Author - ITC SRA
The Santoor originated in India a few thousand years ago as the ‘Shata-Tantri-Veena’, a name that it had acquired by virtue of its having a hundred strings. Noted musicologist Acharya Brihaspatiji, in a special paper read at the Kinnar School of Music of Pandit Ravi Shankar during a seminar held over forty years ago titled ‘The Origin of String Instruments in India’, said that in those days when Sanskrit was the spoken language, every stringed instrument was called a ‘Veena’ and the ‘Shata-Tantri-Veena’ used to be played with two wooden mallets (Kalams). Over the passage of time the instrument got the name ‘Santoor’ in the Kashmir Valley and for centuries together Santoor remained essentially a Sufiana Kashmiri instrument, belonging to a genre that is also known as Kashmiri Classical Mausiqi in the Valley. Ustad Mohamed Qalinbaf, among others, was an acknowledged maestro of this form. The style has got a terminology called Maqam, which is the equivalent of Raga in Indian Classical Music. The Sufiana Mausiqi of Kashmir was probably the result of a significant level of exchange that took place between India and Persia in the fields of literature and music, the word Maqam itself being an example of it, as it is not to be found otherwise in Indian Raga Music. The accompanying percussion instrument in Sufiana Mausiqi is Tabla and they have their own rhythmic cycles of 14 beats, 12 beats, 5 beats, etc. Although Santoor was used mostly as an accompaniment in this style, it was played as a solo instrument too, as was done by the great master of Sufiana Mausiqi Mohamed Abdulla Tibat Waqal. There is, however, no credible evidence of its having any association with Hindu temple tradition. One very interesting fact is that one finds quite a few instruments around the world similar as the Santoor. Thus we have the Santoori in Greece, Cymbalon in Hungary and Romania, Hack-Bret in Germany, Hammer-Dulcimer in countries like Italy, Switzerland, Ireland and North America, Santoor in Iran and Iraq, Yang-Chin in China, Cimbale in Uzbekistan and other parts of Central Asia. But the striking fact is that nowhere else in the world we find a 100-stringed instrument except in India, the Santoor of the Kashmir valley that was born out of the Shata-Tantri-Veena or the 100-stringed lute.

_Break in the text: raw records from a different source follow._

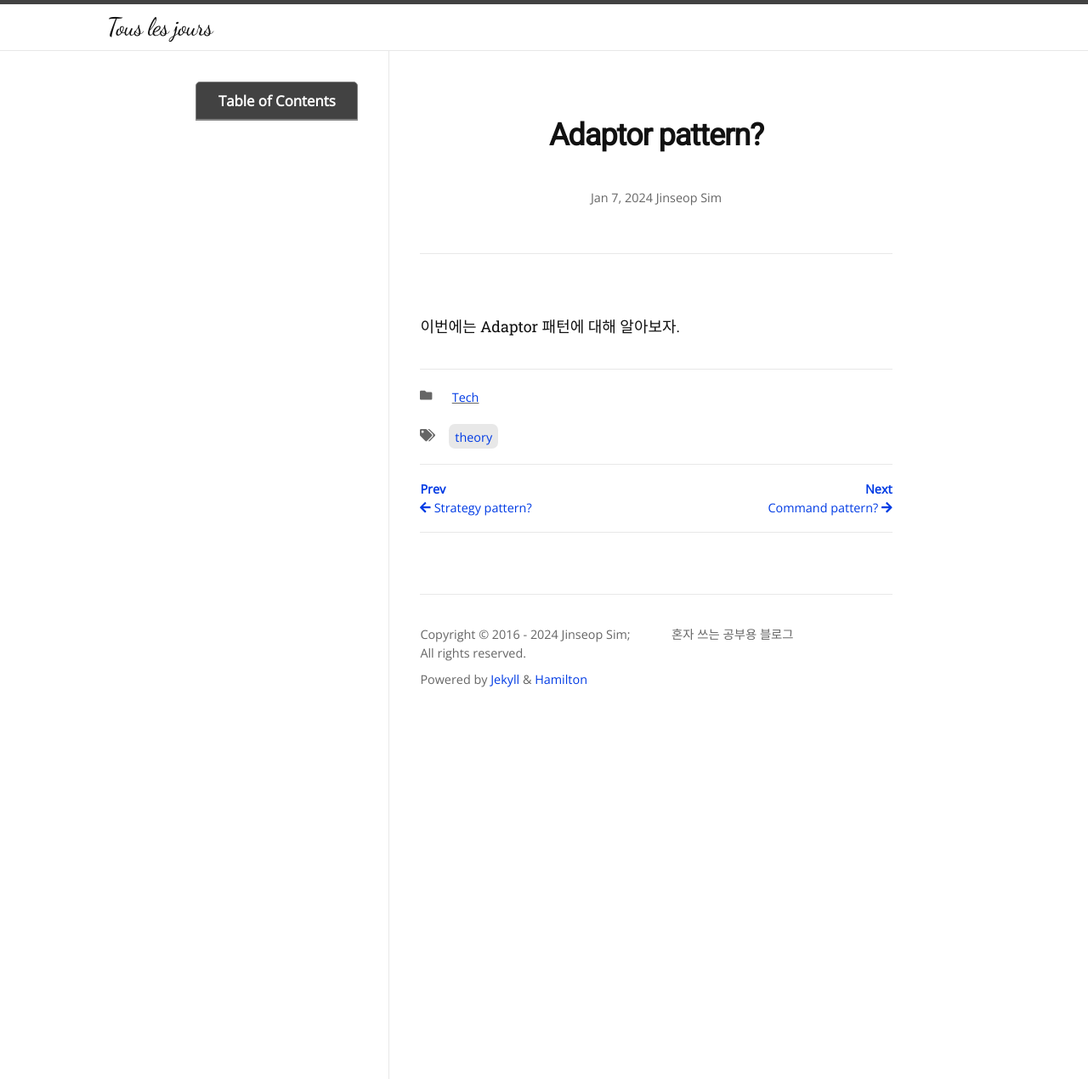
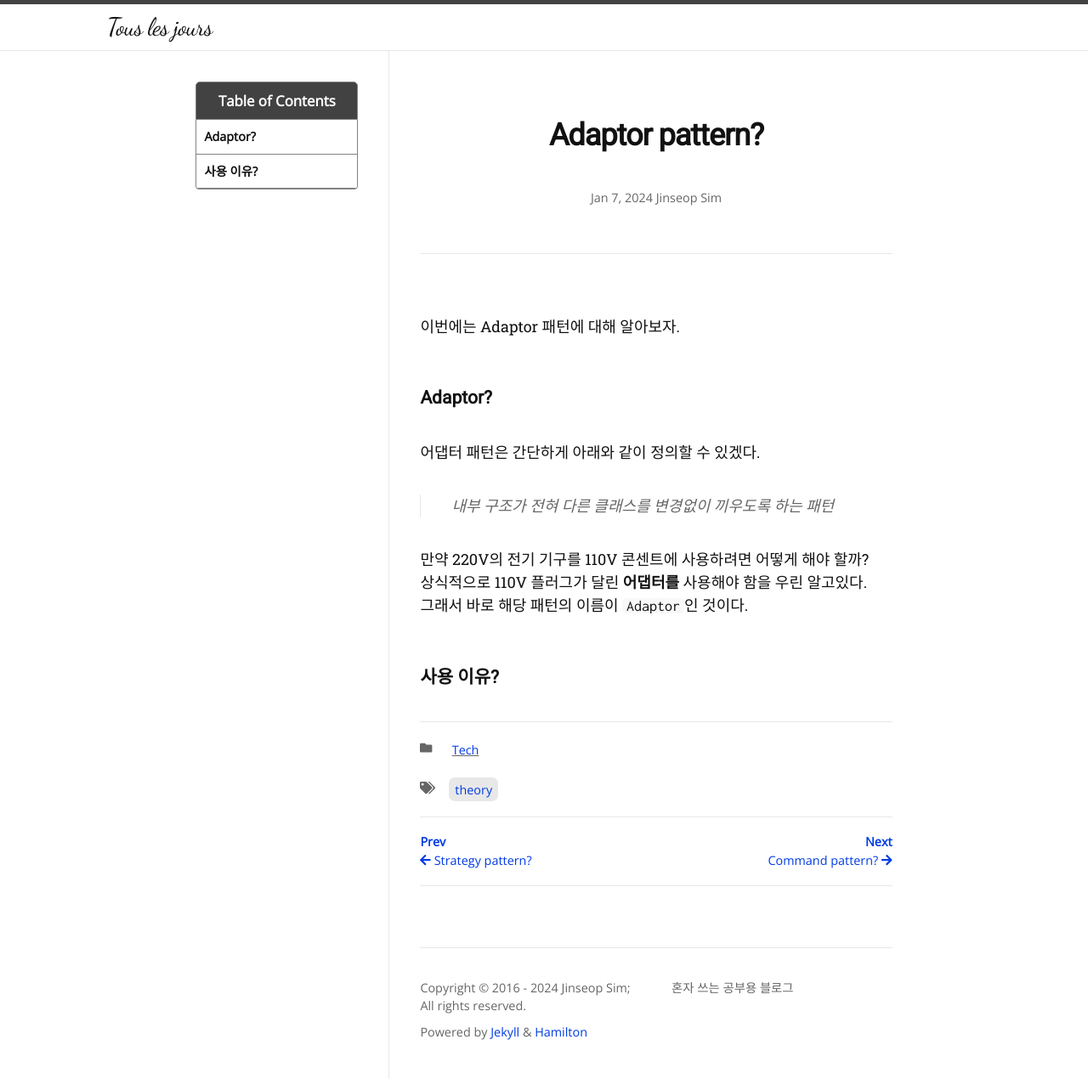
Before and after one commit to Jinseop-Sim/Jinseop-Sim.github.io, a Jekyll site: the page built from _posts/2024-01-07-adaptor.md, in a window 1280 px wide. Shown: the whole page at 85% size. Built offline with Jekyll 4.4.1, drawn with Linux system fonts in a browser that asks for light colours; nearby versions of some CDN libraries; some web fonts are replaced.

Commit message:
글 수정

````diff
--- a/_posts/2024-01-07-adaptor.md
+++ b/_posts/2024-01-07-adaptor.md
@@ -8,3 +8,13 @@ author:
 toc: true
 ---
 이번에는 Adaptor 패턴에 대해 알아보자.
+
+### Adaptor?
+어댑터 패턴은 간단하게 아래와 같이 정의할 수 있겠다.
+> 내부 구조가 전혀 다른 클래스를 변경없이 끼우도록 하는 패턴
+
+만약 220V의 전기 기구를 110V 콘센트에 사용하려면 어떻게 해야 할까?
+상식적으로 110V 플러그가 달린 __어댑터를__ 사용해야 함을 우린 알고있다.
+그래서 바로 해당 패턴의 이름이 ```Adaptor```인 것이다.
+
+### 사용 이유?
````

By virtue of our extensive interaction with renowned musicians and veteran musicologists, it is concluded beyond doubt that the Santoor was seen for the first time on the concert platform as a solo classical instrument, capable of a raga presentation in all its details, through the hands of Shri Shivkumar Sharma, one of the most accomplished and sought after musicians around the globe. In subsequent times other younger Santoor players like Shri Bhajan Sopori, Shri Satish Vyas and Shri Tarun Bhattacharya have also prominently established themselves in the concert circuit across the country and abroad. These artists have also contributed in their own respective capacity in the systematic and structural development of the instrument.
The meend or the unbroken slide from one note to another is one of the most important characteristics of Hindustani classical music. In Santoor this is achieved by striking the strings so as to create a resonance and then sustain it by gliding the ‘Kalam’ along the strings very delicately, creating minimum vibration. The gliding technique is very effective especially in the alaap portion, which is the slow and progressive unfolding of the raga.

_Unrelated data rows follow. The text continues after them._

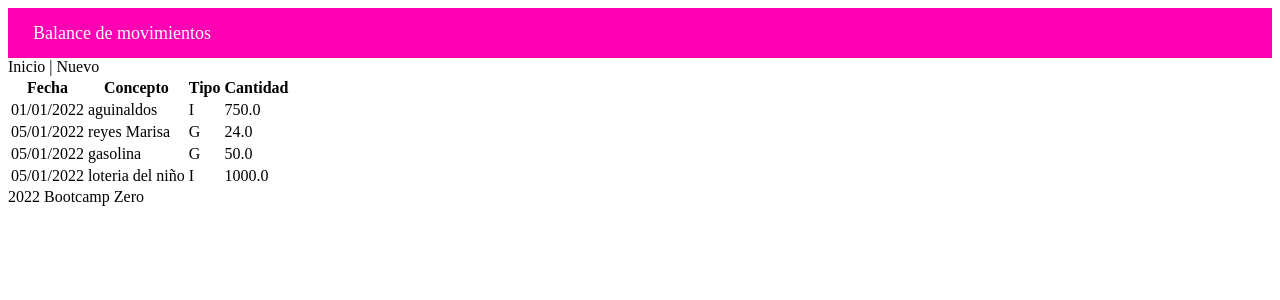
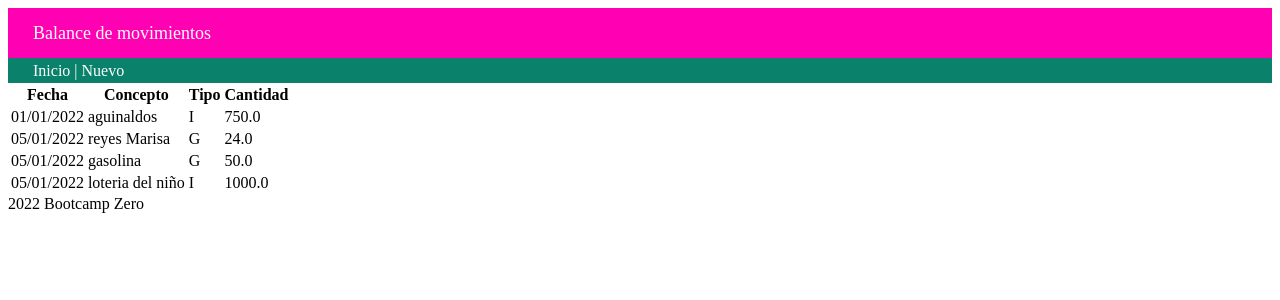
Before and after one commit to FernandoSobrino/hello-flask, a Flask app: page / in a window 1280 px wide. Shown: the top 300 px of the page. Run offline with Flask 2, Linux system fonts and the light colour scheme.

Commit message:
feat: estilos de la barra de navegacion

```diff
--- a/balance/static/css/styles.css
+++ b/balance/static/css/styles.css
@@ -6,3 +6,12 @@ header {
     line-height: 50px;
     padding-left: 25px;
 }
+
+nav {
+    background-color: #09816b;
+    color: white;
+    height: 25px;
+    font-size: medium;
+    line-height: 25px;
+    padding-left: 25px;
+}
```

Being still a relatively new instrument, the Santoor does not yet lend itself to the concept of gharana. There are however different styles of rendition in evidence that may mark the advent of individual gharanas in Santoor. One move in this direction may be the Sopori baaj, formally established by Shri Bhajan Sopori.